Rebranding can mean a lot of things, but generally it refers to the process of reevaluating and refining the image, feel, and even offerings of your blog or business. Since our goals and audience can change over time, rebranding gives you the opportunity to best fit your market (and yourself!).
When I first started as a designer in 2008, I designed anything I could get my hands on — flyers, business cards, mixtape covers, posters, t-shirts and more. I didn’t really have a strong niche and was known for being a “one stop shop.” When I learned more about business and discovered the importance of finding a target audience, I knew I needed to radically alter how I did things. I completely changed the name, mission statement and brand elements (such as colors and fonts) of my business.

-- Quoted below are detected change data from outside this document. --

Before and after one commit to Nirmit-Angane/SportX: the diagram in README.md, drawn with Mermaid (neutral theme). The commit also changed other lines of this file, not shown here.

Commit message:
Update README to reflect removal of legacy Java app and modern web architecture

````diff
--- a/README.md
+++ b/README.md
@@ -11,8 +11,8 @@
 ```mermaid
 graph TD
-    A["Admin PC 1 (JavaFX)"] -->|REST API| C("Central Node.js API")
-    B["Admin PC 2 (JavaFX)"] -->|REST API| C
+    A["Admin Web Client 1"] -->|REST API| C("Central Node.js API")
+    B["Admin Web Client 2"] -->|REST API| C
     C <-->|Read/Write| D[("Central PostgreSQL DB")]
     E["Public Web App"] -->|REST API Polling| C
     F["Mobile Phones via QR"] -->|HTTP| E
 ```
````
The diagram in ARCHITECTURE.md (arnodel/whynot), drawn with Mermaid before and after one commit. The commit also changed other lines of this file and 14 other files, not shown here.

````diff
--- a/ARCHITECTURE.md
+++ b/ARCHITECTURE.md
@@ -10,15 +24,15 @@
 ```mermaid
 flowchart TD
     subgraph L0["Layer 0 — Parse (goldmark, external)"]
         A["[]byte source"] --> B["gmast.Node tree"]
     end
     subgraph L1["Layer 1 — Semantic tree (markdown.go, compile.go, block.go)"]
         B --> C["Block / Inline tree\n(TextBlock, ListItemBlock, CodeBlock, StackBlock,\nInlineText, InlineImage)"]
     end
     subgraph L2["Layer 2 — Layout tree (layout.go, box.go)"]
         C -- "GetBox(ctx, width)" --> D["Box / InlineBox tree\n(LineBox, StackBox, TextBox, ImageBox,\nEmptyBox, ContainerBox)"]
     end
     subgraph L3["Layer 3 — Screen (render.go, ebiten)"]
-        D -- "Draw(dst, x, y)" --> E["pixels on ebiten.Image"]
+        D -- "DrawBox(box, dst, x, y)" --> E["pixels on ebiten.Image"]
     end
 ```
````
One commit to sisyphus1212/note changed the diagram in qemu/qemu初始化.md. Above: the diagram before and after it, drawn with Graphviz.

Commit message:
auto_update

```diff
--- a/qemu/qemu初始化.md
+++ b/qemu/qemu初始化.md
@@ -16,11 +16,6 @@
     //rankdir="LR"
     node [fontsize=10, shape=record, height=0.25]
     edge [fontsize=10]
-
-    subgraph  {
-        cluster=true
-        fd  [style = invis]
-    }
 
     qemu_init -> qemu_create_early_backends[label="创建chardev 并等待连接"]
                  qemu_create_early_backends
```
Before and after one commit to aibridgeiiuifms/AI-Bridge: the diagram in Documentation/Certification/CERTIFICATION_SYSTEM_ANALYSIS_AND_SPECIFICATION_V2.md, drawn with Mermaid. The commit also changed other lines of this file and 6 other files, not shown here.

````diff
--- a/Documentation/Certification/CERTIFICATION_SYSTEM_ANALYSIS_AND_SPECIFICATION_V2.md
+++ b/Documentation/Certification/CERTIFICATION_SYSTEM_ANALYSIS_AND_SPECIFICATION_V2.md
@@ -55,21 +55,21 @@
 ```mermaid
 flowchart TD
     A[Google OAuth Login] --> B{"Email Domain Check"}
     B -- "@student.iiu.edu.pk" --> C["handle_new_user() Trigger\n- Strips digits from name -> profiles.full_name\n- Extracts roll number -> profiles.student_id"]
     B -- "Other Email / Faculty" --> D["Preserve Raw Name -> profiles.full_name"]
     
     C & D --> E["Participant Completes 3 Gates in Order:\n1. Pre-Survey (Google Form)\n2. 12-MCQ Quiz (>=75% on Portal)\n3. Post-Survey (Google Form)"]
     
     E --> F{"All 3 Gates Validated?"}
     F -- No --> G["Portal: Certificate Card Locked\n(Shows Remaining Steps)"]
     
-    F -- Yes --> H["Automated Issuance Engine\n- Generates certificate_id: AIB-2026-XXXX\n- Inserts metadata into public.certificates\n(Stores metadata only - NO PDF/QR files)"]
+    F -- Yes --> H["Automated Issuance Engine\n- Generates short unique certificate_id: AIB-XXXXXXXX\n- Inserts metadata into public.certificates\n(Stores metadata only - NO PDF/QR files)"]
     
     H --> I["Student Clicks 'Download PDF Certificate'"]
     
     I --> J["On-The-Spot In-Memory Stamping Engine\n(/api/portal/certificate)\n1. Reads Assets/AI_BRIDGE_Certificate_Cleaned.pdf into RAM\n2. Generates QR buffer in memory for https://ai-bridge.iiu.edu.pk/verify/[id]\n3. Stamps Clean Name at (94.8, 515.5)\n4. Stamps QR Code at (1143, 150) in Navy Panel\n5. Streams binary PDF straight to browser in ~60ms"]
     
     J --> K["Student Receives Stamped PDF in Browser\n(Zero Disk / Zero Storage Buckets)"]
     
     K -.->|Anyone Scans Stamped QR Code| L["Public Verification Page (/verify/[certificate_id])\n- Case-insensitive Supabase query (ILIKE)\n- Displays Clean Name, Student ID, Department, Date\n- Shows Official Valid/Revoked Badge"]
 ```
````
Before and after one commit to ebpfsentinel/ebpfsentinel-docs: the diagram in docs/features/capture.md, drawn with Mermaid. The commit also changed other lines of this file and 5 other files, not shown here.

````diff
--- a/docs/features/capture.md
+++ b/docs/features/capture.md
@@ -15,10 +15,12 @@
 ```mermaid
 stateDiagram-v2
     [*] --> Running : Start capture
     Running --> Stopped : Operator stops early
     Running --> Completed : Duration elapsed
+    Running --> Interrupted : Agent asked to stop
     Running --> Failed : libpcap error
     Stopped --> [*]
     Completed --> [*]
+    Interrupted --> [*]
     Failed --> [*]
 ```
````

Now, my business is more successful and I’m really happy with my new brand. Here are five things I learned during the process that will help you with the launch of your own brand — whether you’re starting from scratch or redoing something that no longer fits you.
1. Study your new audience.
Instead of studying my new audience and what they wanted from me, I studied my competition. It’s great to know who your competition is, but sometimes we have a tendency to be overly “inspired” by our competitors. I spoke like them and built my website like them. If I had studied my new audience I would’ve been able to find the right words to attract them rather than to imitate someone else.
2. Position myself.
Saying that I’m the best isn’t enough to actually have clients think you’re the best. It’s important to define what makes you different and position yourself to be valuable to your audience. Good ways to do this are by blogging and case studies. It’s a way to show proof that you’re an expert in your field.
3. Brand everything.
After settling on a new name for my business, I designed a logo and website, but neglected to create business cards, consistent social media accounts, and an email signature. It’s pretty hard to build brand recognition when your brand isn’t consistent. Generously sprinkle your new logo and brand colors on anything that connects to your business or blog. That way, if someone stumbles on your Facebook page, they’ll be able to connect it back to you.
4. Build anticipation.
Although I completely changed my audience and scope of work, I think it would’ve been beneficial to share the journey with my existing audience. Giving subtle hints through social media that something new was coming would’ve been a great way for people to anticipate my rebrand and get excited about the upcoming release.
5. Perfect timing.
Let’s be honest, perfect doesn’t exist. I launched months longer than I should have because I was so focused on perfection. While I didn’t build anticipation strategically, the little bit of anticipation that I grew eventually died down because people were exhausted from waiting. Honestly, you should launch before you’re ready and tweak on the go.
Doing a rebrand for your business can make a huge impact if done correctly. What are some rebrand strategies you would suggest?